On June 13, 2021, ACRI, along with Haifa University’s Clinic for Rights in Civil Proceedings, submitted comments on regulations regarding the fees required to commence insolvency proceedings.
In the past, interim instructions established that a total fee of 1,600 shekels must be paid, and that only individuals aided by legal representatives are exempt from paying this amount. The current draft of the regulations seeks to change this temporary measure to a permanent directive, despite criticism of the costly fee, the restrictive exemption policy, and the absence of exemption applications. The only proposed change is to reduce the fee’s amount from 1,600 to 1,400 shekels.
Currently, a family of two parents and two children with a collective income of 8,000 shekels, would be ineligible for legal aid. Thus, in order to initiate insolvency proceedings, the family would need to hire a lawyer, costing them tens of thousands of shekels, and would be denied the possibility of seeking an exemption from such a costly fee.
In our comments, ACRI’s Directory of Policy Advocacy Attny. Debbie Gild-Hayo and the Clinic’s Reut Cohen, claimed that the proposed regulations are unconstitutional as they violate the rights to equality, a dignified existence, and access to justice. Moreover, they oppose previous High Court of Justice rulings.
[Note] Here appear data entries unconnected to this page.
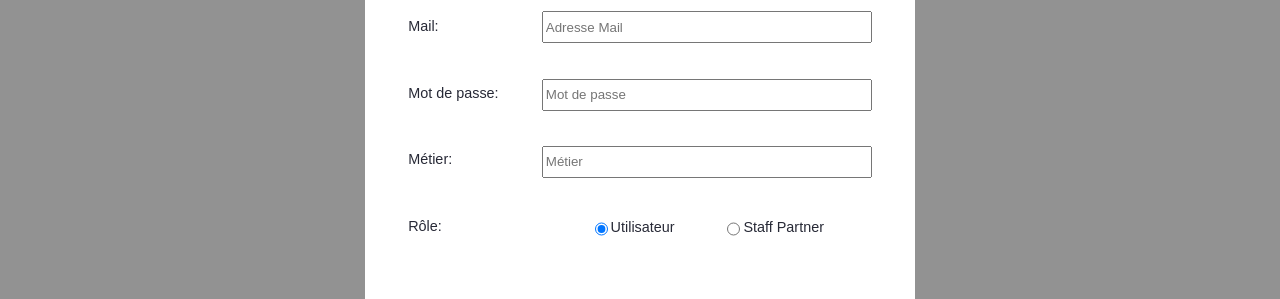
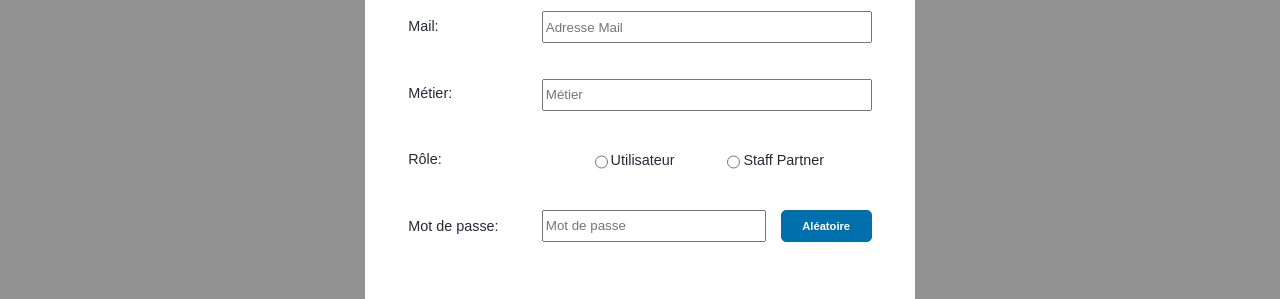
Before and after one commit to Nicodev17/projet_acim_capgemini, an Angular app: page /form-add-user in a window 1280 px wide. Shown: the part 318-617 px from the top of the page. Built offline with nearby package versions, Linux system fonts and the light colour scheme.

Commit message:
amélioration du form add user - ajout form group + mdp aleatoire

```diff
--- a/src/app/administration/form-add-user/form-add-user.component.html
+++ b/src/app/administration/form-add-user/form-add-user.component.html
@@ -3,64 +3,72 @@
         <div class="entete">
             <p>Ajout d'un utilisateur</p>
         </div>
-        <form>
+        <form action="post" [formGroup]="addUser" (ngSubmit)="onSubmit()">
             <div class="content">
-                <div class="leftPart" >
+                <div class="leftPart">
                     <div class="left">
-                        <label for="Nom"><p>Nom:</p></label>
+                        <label for="Nom">
+                            <p>Nom:</p>
+                        </label>
                     </div>
                     <div class="left">
-                        <label for="Prénom"><p>Prénom:</p></label>
+                        <label for="Prénom">
+                            <p>Prénom:</p>
+                        </label>
                     </div>
                     <div class="left">
-                        <label for="Mail"><p>Mail:</p></label>
+                        <label for="Mail">
+                            <p>Mail:</p>
+                        </label>
                     </div>
-                        <div class="left">
-                            <label for="Mot de passe"><p>Mot de passe:</p></label>
-                        </div>
                     <div class="left">
-                        <label for="Métier"><p>Métier:</p></label>
+                        <label for="Métier">
+                            <p>Métier:</p>
+                        </label>
                     </div>
                     <div class="left">
                         <p>Rôle:</p>
+                    </div>
+                    <div class="left">
+                        <label for="Mot de passe">
+                            <p>Mot de passe:</p>
+                        </label>
                     </div>
                 </div>
 
                 <div class=rightPart>
                     <div class="left">
-                        <input class="largeurTextbox" type='textbox' placeholder='Nom' id="Nom">
+                        <input class="largeurTextbox" type='text' placeholder='Nom' id="Nom" formControlName="lastname" required>
                     </div>
                     <div class="left">
-                        <input class="largeurTextbox" type='textbox' placeholder='Prénom' id="Prénom">
+                        <input class="largeurTextbox" type='text' placeholder='Prénom' id="Prénom" formControlName="firstname" required>
                     </div>
                     <div class="left">
-                        <input class="largeurTextbox" type='textbox' placeholder='Adresse Mail' id="Mail">
+                        <input class="largeurTextbox" type='email' placeholder='Adresse Mail' id="Mail" formControlName="mail" required>
                     </div>
-                    <div>
-                        <div class="left">
-                            <input class="largeurTextbox" type='password' placeholder='Mot de passe' id='Mot de passe'>
+                    <div class="left">
+                        <input class="largeurTextbox" type='text' placeholder='Métier' id='Métier' formControlName="job" required>
+                    </div>
+                    <div class="radioPart">
+                        <div class="radioPartLeft">
+                            <input type="radio" id="User" name="userRole" value="User" checked formControlName="userRole">
+                            <label for="User">Utilisateur</label>
+                        </div>
+                        <div class="radioPartRight">
+                            <input type="radio" id="Admin" name="userRole" value="Admin" formControlName="userRole">
+                            <label for="Admin">Staff Partner</label>
                         </div>
                     </div>
                     <div class="left">
-                        <input class="largeurTextbox" type='textbox' placeholder='Métier' id='Métier'>
-                    </div>
-                    <div class="radioPart">
-                        <div class="radioPartLeft">
-                            <input type="radio" id="User"
-                            name="droit" value="User" checked>
-                            <label for="User">Utilisateur</label>
-                        </div>
-                        <div class="radioPartRight">
-                            <input type="radio" id="Admin"
-                            name="droit" value="Admin">
-                            <label for="Admin">Staff Partner</label>
-                        </div>
+                        <input class="largeurTextbox" type='text' placeholder='Mot de passe' id='Mot de passe' formControlName="password" [value]="randomPassword" required>
+                        <input class="button-password" type="button" (click)="generatePassword()" value="Aléatoire">
                     </div>
                 </div>
             </div>
+            <p class="info-add" [style.display]="display">Utilisateur ajouté &#10004;</p>
             <div class="buttonsPosition">
-                <input class="undoBtn"type='button' value='Annuler' (click)="undoBtnOnClick()">
-                <input class="addBtn" type='button' value='Ajouter'>
+                <input class="undoBtn" type='reset' value='Annuler' (click)="undoBtnOnClick()">
+                <input class="addBtn" type='submit' value='Ajouter'>
             </div>
         </form>
     </div>
--- a/src/app/administration/form-add-user/form-add-user.component.scss
+++ b/src/app/administration/form-add-user/form-add-user.component.scss
@@ -8,8 +8,9 @@ p{
     font-family: $main-font;
 }
 
-form{
+form {
     text-align: center;
+    position: relative;
 }
 
 input{
@@ -54,12 +55,11 @@ form > div{
 
 .content {
     display: flex;
-    //border: 2px solid purple;
     width: 550px;
     height: 400px;
     flex-direction: row;
     align-items: flex-start;
-    justify-content:space-evenly;
+    justify-content: space-evenly;
 }
 
 .leftPart{
@@ -71,10 +71,26 @@ form > div{
     flex-direction: column;
 }
 
-.left{
+.left {
     display: flex;
     justify-content: left;
     //border: solid 2px green;
+}
+
+.rightPart .left:nth-child(4) {
+    align-items: center;
+}
+
+.button-password {
+    @include button-primary-action;
+    font-size: 0.7em;
+    font-weight: bold;
+    margin: 0 0 0 15px;
+    padding: 8px;
+}
+
+.button-password:hover {
+    @include button-primary-action-hover;
 }
 
 .rightPart {
@@ -115,6 +131,16 @@ form > div{
     align-items: center;
 }
 
+.info-add {
+    width: 100%;
+    position: absolute;
+    display: none;
+    font-size: 0.9em;
+    font-weight: bold;
+    color: rgb(123, 206, 123);
+    margin: -10px 0 0 0;
+}
+
 .buttonsPosition{
     display: flex;
     justify-content: center;
--- a/src/app/administration/form-add-user/form-add-user.component.ts
+++ b/src/app/administration/form-add-user/form-add-user.component.ts
@@ -1,21 +1,68 @@
 import { Component, OnInit } from '@angular/core';
 import { Router } from '@angular/router';
+import { FormControl, FormGroup, Validators } from '@angular/forms';
 
 @Component({
   selector: 'app-form-add-user',
   templateUrl: './form-add-user.component.html',
   styleUrls: ['./form-add-user.component.scss']
 })
+
 export class FormAddUserComponent implements OnInit {
 
-  constructor(private router: Router) {
+  randomPassword: String = '';
+  display: String = 'none';
 
+  addUser = new FormGroup({
+    lastname: new FormControl('', Validators.required),
+    firstname: new FormControl('', Validators.required),
+    mail: new FormControl('', Validators.required),
+    password: new FormControl('', Validators.required),
+    job: new FormControl('', Validators.required),
+    userRole: new FormControl('', Validators.required),
+    adminRole: new FormControl('', Validators.required)
+  });
+
+  constructor(private router: Router) { }
+
+  ngOnInit(): void { }
+
+  onSubmit() {
+    let lastname = this.addUser.value.lastname;
+    let firstname = this.addUser.value.firstname;
+    let mail = this.addUser.value.mail;
+    let password = this.addUser.value.password;
+    let job = this.addUser.value.job;
+    let userRole = this.addUser.value.userRole;
+
+    //Verif des entrées (test only)
+    console.log(lastname, firstname, mail, password, job, userRole);
+
+    // envoi de la requete de création du user au server ici
+    // ---
+
+    // Affichage du message d'ajout
+    this.display = 'block';
+    this.addUser.reset();
+
+    setTimeout(() => {
+      this.display = 'none';
+    }, 1500)
   }
 
-  ngOnInit(): void {
+  undoBtnOnClick() {
+    this.router.navigateByUrl('/home');
   }
 
-  undoBtnOnClick(){
-    this.router.navigateByUrl('/home');
+  generateRandomString() {
+      const characters ='ABCDEFGHIJKLMNOPQRSTUVWXYZabcdefghijklmnopqrstuvwxyz0123456789';
+      let result = Math.random().toString(36).slice(-8);
+      return result;
+  }
+
+  generatePassword() {
+    const randomString = this.generateRandomString();
+    this.randomPassword = randomString;
+    this.addUser.value.password = randomString;
   }
 }
--- a/src/app/login-page/login-page.component.ts
+++ b/src/app/login-page/login-page.component.ts
@@ -7,6 +7,7 @@ import { GlobalService } from '../shared/services/global.service';
   templateUrl: './login-page.component.html',
   styleUrls: ['./login-page.component.scss']
 })
+
 export class LoginPageComponent implements OnInit {
 
   authRole = new FormGroup({
```
Also changed, not shown: 1 other file (tests, documents, lock files or other folders).
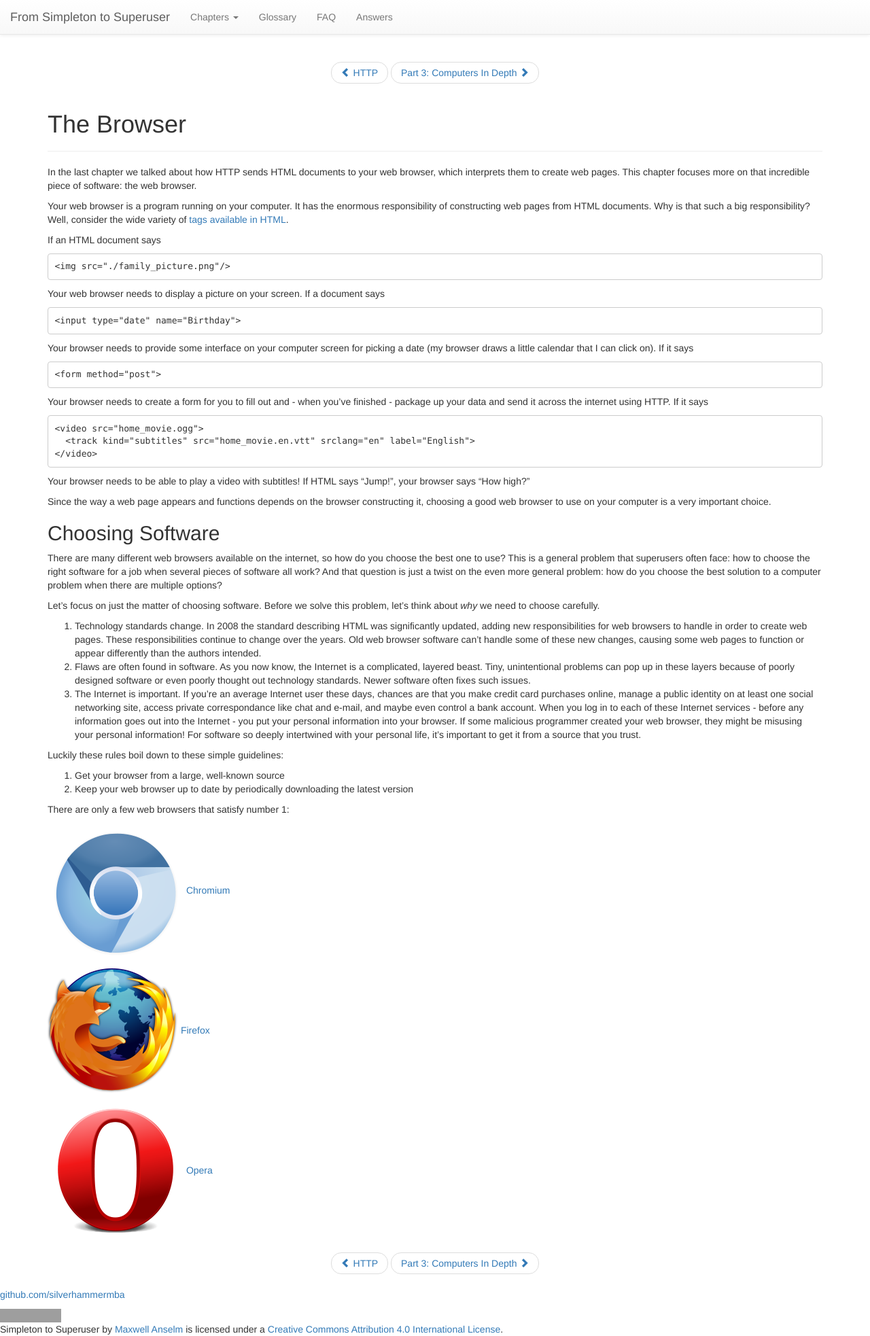
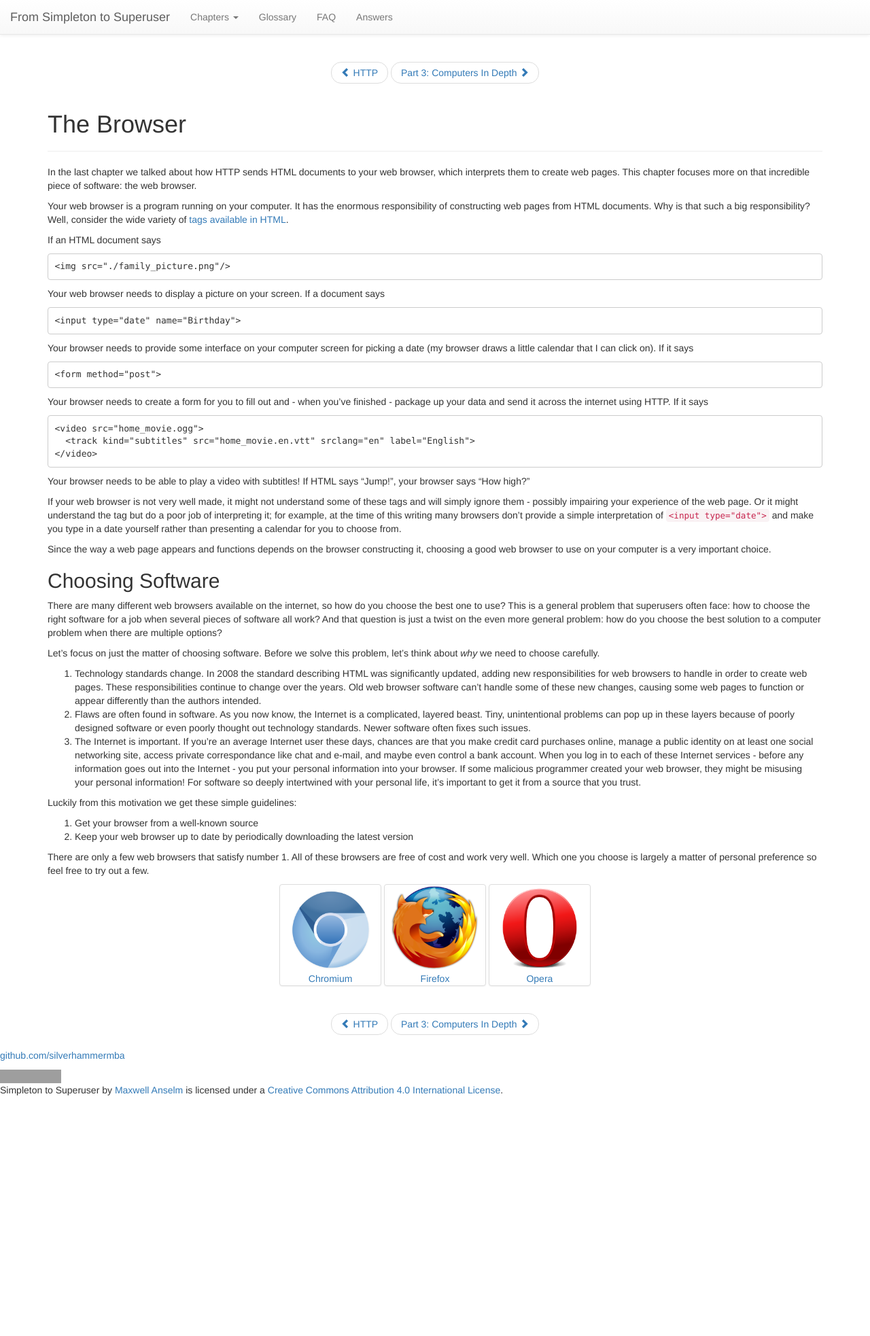
Before and after one commit to silverhammermba/superuser, a Jekyll site: the page built from _posts/2012-04-01-ch4.markdown, in a window 1280 px wide. Shown: the whole page at 68% size. Built offline with Jekyll 4.4.1, drawn with Linux system fonts in a browser that asks for light colours; nearby versions of some CDN libraries; after the commit the page ends 1614 px from its top, so only the background shows below that; grey boxes are pictures that could not be loaded.

Commit message:
Add browser choices. Refactor a little
main.css was totally useless, so I redid it to have additional styling
for e.g. the browsers. Also moved js includes so that scripts can be put
in posts

```diff
--- a/_layouts/default.html
+++ b/_layouts/default.html
@@ -4,9 +4,13 @@
 		<meta charset="utf-8">
 		<meta name="viewport" content="width=device-width, initial-scale=1.0">
 
+		<link rel="stylesheet" href="{{ site.baseurl }}/css/main.css">
 		<link rel="stylesheet" href="{{ site.baseurl }}/css/syntax.css">
 		<link rel="stylesheet" href="//netdna.bootstrapcdn.com/bootstrap/3.1.1/css/bootstrap.min.css">
 		<link rel="stylesheet" href="//netdna.bootstrapcdn.com/bootstrap/3.1.1/css/bootstrap-theme.min.css">
+
+		<script src="//ajax.googleapis.com/ajax/libs/jquery/2.1.1/jquery.min.js"></script>
+		<script src="//netdna.bootstrapcdn.com/bootstrap/3.1.1/js/bootstrap.min.js"></script>
 
 		<title>{{ page.title }}</title>
 	</head>
@@ -56,16 +60,14 @@
 			<a rel="license" href="http://creativecommons.org/licenses/by/4.0/"><img alt="Creative Commons License" style="border-width:0" src="http://i.creativecommons.org/l/by/4.0/88x31.png" /></a><br /><span xmlns:dct="http://purl.org/dc/terms/" property="dct:title">Simpleton to Superuser</span> by <a xmlns:cc="http://creativecommons.org/ns#" href="http://silverhammermba.github.io/superuser/" property="cc:attributionName" rel="cc:attributionURL">Maxwell Anselm</a> is licensed under a <a rel="license" href="http://creativecommons.org/licenses/by/4.0/">Creative Commons Attribution 4.0 International License</a>.
 		</footer>
 
-		<script src="//ajax.googleapis.com/ajax/libs/jquery/2.1.1/jquery.min.js"></script>
-		<script src="//netdna.bootstrapcdn.com/bootstrap/3.1.1/js/bootstrap.min.js"></script>
 		<script>
 			var os_name = "unknown";
-			if (navigator.appVersion.indexOf("Win")!=-1) os_name = "windows";
-			if (navigator.appVersion.indexOf("Mac")!=-1) os_name = "osx";
-			if (navigator.appVersion.indexOf("X11")!=-1) os_name = "linux";
-			if (navigator.appVersion.indexOf("Linux")!=-1) os_name = "linux";
+			if (navigator.appVersion.indexOf("Win")   != -1) os_name = "windows";
+			if (navigator.appVersion.indexOf("Mac")   != -1) os_name = "osx";
+			if (navigator.appVersion.indexOf("X11")   != -1) os_name = "linux";
+			if (navigator.appVersion.indexOf("Linux") != -1) os_name = "linux";
 
-			$('.os').hide();
+			$('.os').hide(); // putting this in CSS makes things really tricky
 			$('.' + os_name).show();
 		</script>
 	</body>
--- a/_posts/2012-04-01-ch4.markdown
+++ b/_posts/2012-04-01-ch4.markdown
@@ -41,6 +41,13 @@
 Your browser needs to be able to play a video with subtitles! If HTML says
 "Jump!", your browser says "How high?"
 
+If your web browser is not very well made, it might not understand some of these
+tags and will simply ignore them - possibly impairing your experience of the web
+page. Or it might understand the tag but do a poor job of interpreting it; for
+example, at the time of this writing many browsers don't provide a simple
+interpretation of `<input type="date">` and make you type in a date yourself
+rather than presenting a calendar for you to choose from.
+
 Since the way a web page appears and functions depends on the browser
 constructing it, choosing a good web browser to use on your computer is a very
 important choice.
@@ -77,42 +84,66 @@
    misusing your personal information! For software so deeply intertwined with
    your personal life, it's important to get it from a source that you trust.
 
-Luckily these rules boil down to these simple guidelines:
+Luckily from this motivation we get these simple guidelines:
 
-1. Get your browser from a large, well-known source
+1. Get your browser from a well-known source
 2. Keep your web browser up to date by periodically downloading the latest
    version
 
-There are only a few web browsers that satisfy number 1:
+There are only a few web browsers that satisfy number 1. All of these browsers
+are free of cost and work very well. Which one you choose is largely a matter of
+personal preference so feel free to try out a few.
 
-<div class="browser-choice os windows osx">
-![Google Chrome]({{ site.baseurl }}/img/google_chrome.png)
-[Google Chrome](https://www.google.com/chrome/browser/)
+{::options parse_block_html="false" /}
+
+<section class="browsers">
+<a class="panel panel-default browser os windows osx" href="https://www.google.com/chrome/browser/">
+<img src="{{ site.baseurl }}/img/google_chrome.png"
+alt="The most popular browser in the world, developed mainly by Google."/>
+Google Chrome
+</a>
+
+<a class="panel panel-default browser os linux" href="http://www.chromium.org/Home/">
+<img src="{{ site.baseurl }}/img/chromium.png"
+alt="The community-developed browser that Google Chrome is based on."/>
+Chromium
+</a>
+
+<a class="panel panel-default browser os windows" href="http://ie.microsoft.com/">
+<img src="{{ site.baseurl }}/img/ie.png"
+alt="Microsoft's browser. Older versions have a bad reputation, but version 9 and up are respectable."/>
+Internet Explorer
+</a>
+
+<a class="panel panel-default browser" href="http://www.mozilla.org/firefox/">
+<img src="{{ site.baseurl }}/img/firefox.png"
+alt="The most popular community-developed browser."/>
+Firefox</a>
+
+<a class="panel panel-default browser os osx" href="https://www.apple.com/safari/">
+<img src="{{ site.baseurl }}/img/safari.png"
+alt="Apple's browser. An easy choice if you use a Macintosh computer."/>
+Safari
+</a>
+
+<a class="panel panel-default browser" href="http://www.opera.com/">
+<img src="{{ site.baseurl }}/img/opera.png"
+alt="A solid underdog among the top browsers with some interesting design features."/>
+Opera
+</a>
+</section>
+
+<div class="well" id="desc" style="display: none">
+<p>Description!</p>
 </div>
 
-<div class="browser-choice os linux">
-![Chromium]({{ site.baseurl }}/img/chromium.png)
-[Chromium](http://www.chromium.org/Home/)
-</div>
+{::options parse_block_html="true" /}
 
-[ci]: /img/200px-Chromium_11_Logo.svg.png
-
-<div class="browser-choice os windows">
-![Internet Explorer]({{ site.baseurl }}/img/ie.png)
-[Internet Explorer](http://ie.microsoft.com/)
-</div>
-
-<div class="browser-choice">
-![Firefox]({{ site.baseurl }}/img/firefox.png)
-[Firefox](http://www.mozilla.org/firefox/)
-</div>
-
-<div class="browser-choice os osx">
-![Safari]({{ site.baseurl }}/img/safari.png)
-[Safari](https://www.apple.com/safari/)
-</div>
-
-<div class="browser-choice">
-![Opera]({{ site.baseurl }}/img/opera.png)
-[Opera](http://www.opera.com/)
-</div>
+<script>
+$('.browser').hover(function(event) {
+	$('#desc p').text($(this).children().prop('alt'));
+	$('#desc').show();
+}, function(event) {
+	$('#desc').hide();
+});
+</script>
--- a/css/main.css
+++ b/css/main.css
@@ -1,81 +1,14 @@
-body {
-	background-color: #213d21;
-	margin: 0;
+.browser {
+	display: inline-block;
+	width: 150px;
+	text-align: center;
 }
 
-#main {
-	margin: auto;
-	background-color: #f6f6f6;
+.browser img {
+	width: 128px;
+	min-height: 128px;
 }
 
-body>header {
-	background-color: black;
-	margin: 0;
-	padding: 20px;
+.browsers {
+	text-align: center;
 }
-
-body>footer {
-	background-color: black;
-	margin: 0;
-	padding: 20px;
-	clear: both;
-}
-
-header h1 {
-	margin-top: 0;
-}
-
-h1 a {
-	color: white;
-}
-
-#toc {
-	float: left;
-	margin-bottom: auto;
-	width: 15%;
-}
-
-article {
-	margin-left: 15%;
-	padding: 40px;
-	max-width: 700px;
-	font-family: Verdana, Geneva, sans-serif;
-}
-
-article img {
-	max-width: 100%;
-	height: auto;
-	float: right;
-	padding: 10px;
-}
-
-article aside {
-	margin: 10px;
-	color: white;
-	padding: 10px;
-}
-
-.definition {
-	background-color: #4b3524;
-}
-
-.note {
-	background-color: #ff7000;
-}
-
-.deeper {
-	background-color: #116114;
-}
-
-.exercises {
-	background-color: #454599;
-}
-
-pre {
-	background-color: #b9b9b9;
-}
-
-/* TODO this don't work! */
-.browser-choice {
-	display: inline-block;
-}
```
The attorneys further pointed out the absurdity that, amid a procedure entirely aimed to enable people trapped in debt to start anew without sinking further into poverty and distress, the state poses further challenges and barriers that are liable to prevent them from commencing a process to actualize their rights. We argue that the regulations must be amended such that they grant discretion to the insolvency commissioner or the judge and execution registrar, to offer deferrals for payments of fees, and (full or partial) exemptions on an economic basis, similar to the court’s regulations (fees).
On July 6 ,2021, the Constitution, Law and Justice Committee held a discussion on regulations. Our position was accepted, and the regulations relating to the collection of fees to commence procedures were extended as a temporary order for three more months. During this period, an outline will be formulated that will not automatically require the payment of a fee of 1,400 shekels from any debtor without legal representation.
We intend to ensure that the outline taking shape addresses all populations in need of fee exemption, including those eligible for legal aid from the state who choose other representation, or those not legally entitled to legal services, along with other populations that cannot afford the payment due to their economic status. We will ensure that the outline includes the possibility for anyone to request an exemption from, reduction, or installment payments of the fee, on a case-by-case basis per respective financial circumstances, just as is made possible with fees for court proceedings.